Segment Start: DATA PROVIDED

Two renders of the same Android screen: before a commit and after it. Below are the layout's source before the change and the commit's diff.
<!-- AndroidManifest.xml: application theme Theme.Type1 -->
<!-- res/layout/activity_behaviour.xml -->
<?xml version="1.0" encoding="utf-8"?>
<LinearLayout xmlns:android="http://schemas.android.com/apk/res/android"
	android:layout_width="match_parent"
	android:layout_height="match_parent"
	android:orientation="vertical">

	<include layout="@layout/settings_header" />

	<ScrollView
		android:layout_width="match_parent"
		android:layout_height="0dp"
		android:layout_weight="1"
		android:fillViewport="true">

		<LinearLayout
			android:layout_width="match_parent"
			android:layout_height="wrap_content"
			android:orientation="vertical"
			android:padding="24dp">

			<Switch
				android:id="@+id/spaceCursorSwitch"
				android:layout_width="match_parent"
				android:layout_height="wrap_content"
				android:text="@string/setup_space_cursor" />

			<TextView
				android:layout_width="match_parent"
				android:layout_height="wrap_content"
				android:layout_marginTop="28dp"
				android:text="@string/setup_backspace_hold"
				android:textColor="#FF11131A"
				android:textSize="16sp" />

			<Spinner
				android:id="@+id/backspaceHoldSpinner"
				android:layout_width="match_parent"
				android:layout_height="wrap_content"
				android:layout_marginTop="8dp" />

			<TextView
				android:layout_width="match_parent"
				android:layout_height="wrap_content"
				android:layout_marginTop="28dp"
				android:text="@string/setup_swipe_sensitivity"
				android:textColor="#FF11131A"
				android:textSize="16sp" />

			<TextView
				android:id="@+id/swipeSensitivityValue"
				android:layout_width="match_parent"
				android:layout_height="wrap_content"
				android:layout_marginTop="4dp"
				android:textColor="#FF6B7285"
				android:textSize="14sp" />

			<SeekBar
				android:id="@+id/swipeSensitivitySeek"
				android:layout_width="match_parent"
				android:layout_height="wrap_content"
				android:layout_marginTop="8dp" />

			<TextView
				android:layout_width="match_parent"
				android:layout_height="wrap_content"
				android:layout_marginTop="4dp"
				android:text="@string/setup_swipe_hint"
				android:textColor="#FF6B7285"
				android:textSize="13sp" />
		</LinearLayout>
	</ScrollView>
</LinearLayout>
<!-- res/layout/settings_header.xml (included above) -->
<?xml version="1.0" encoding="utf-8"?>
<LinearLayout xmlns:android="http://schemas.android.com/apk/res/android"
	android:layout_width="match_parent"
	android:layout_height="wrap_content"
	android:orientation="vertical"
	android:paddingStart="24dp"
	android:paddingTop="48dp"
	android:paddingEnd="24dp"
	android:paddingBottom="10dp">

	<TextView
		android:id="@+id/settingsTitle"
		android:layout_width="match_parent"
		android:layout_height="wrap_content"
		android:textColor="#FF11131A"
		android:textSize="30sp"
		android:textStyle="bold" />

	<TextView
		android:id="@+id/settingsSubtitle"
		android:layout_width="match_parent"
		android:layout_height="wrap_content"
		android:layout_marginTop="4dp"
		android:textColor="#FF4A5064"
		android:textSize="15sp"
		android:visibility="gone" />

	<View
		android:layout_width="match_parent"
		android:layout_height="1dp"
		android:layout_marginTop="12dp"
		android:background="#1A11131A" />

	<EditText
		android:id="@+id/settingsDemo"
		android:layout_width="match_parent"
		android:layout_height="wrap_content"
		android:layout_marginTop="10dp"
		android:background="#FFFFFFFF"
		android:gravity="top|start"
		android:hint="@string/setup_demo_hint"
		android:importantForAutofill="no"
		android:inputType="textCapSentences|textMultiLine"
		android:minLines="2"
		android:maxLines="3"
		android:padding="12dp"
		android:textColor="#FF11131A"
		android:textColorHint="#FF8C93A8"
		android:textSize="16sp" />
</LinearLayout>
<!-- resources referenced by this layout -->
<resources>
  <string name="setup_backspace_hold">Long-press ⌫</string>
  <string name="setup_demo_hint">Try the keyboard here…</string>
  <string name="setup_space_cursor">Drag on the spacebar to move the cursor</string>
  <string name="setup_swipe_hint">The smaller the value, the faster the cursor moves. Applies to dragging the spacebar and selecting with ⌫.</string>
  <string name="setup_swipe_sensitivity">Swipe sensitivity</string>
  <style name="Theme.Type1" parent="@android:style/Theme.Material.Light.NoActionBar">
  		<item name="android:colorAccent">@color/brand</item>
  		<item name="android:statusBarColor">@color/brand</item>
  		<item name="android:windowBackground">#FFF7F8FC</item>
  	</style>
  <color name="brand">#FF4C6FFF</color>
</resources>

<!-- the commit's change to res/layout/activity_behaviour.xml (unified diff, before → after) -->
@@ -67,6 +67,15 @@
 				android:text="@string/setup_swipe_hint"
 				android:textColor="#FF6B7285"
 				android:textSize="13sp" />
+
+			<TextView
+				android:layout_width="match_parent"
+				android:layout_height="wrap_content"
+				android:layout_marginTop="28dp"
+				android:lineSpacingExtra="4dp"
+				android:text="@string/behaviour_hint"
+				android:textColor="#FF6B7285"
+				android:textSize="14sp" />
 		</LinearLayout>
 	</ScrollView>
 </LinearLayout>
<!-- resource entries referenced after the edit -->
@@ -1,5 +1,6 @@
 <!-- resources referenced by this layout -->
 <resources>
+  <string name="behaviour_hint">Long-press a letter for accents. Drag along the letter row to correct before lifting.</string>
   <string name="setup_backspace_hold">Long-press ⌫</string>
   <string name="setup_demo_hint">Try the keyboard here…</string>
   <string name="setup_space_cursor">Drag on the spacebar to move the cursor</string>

Segment End: DATA PROVIDED

The required output is every line above that contains the string "resources".

<!-- resources referenced by this layout -->
<resources>
</resources>
 <!-- resources referenced by this layout -->
 <resources>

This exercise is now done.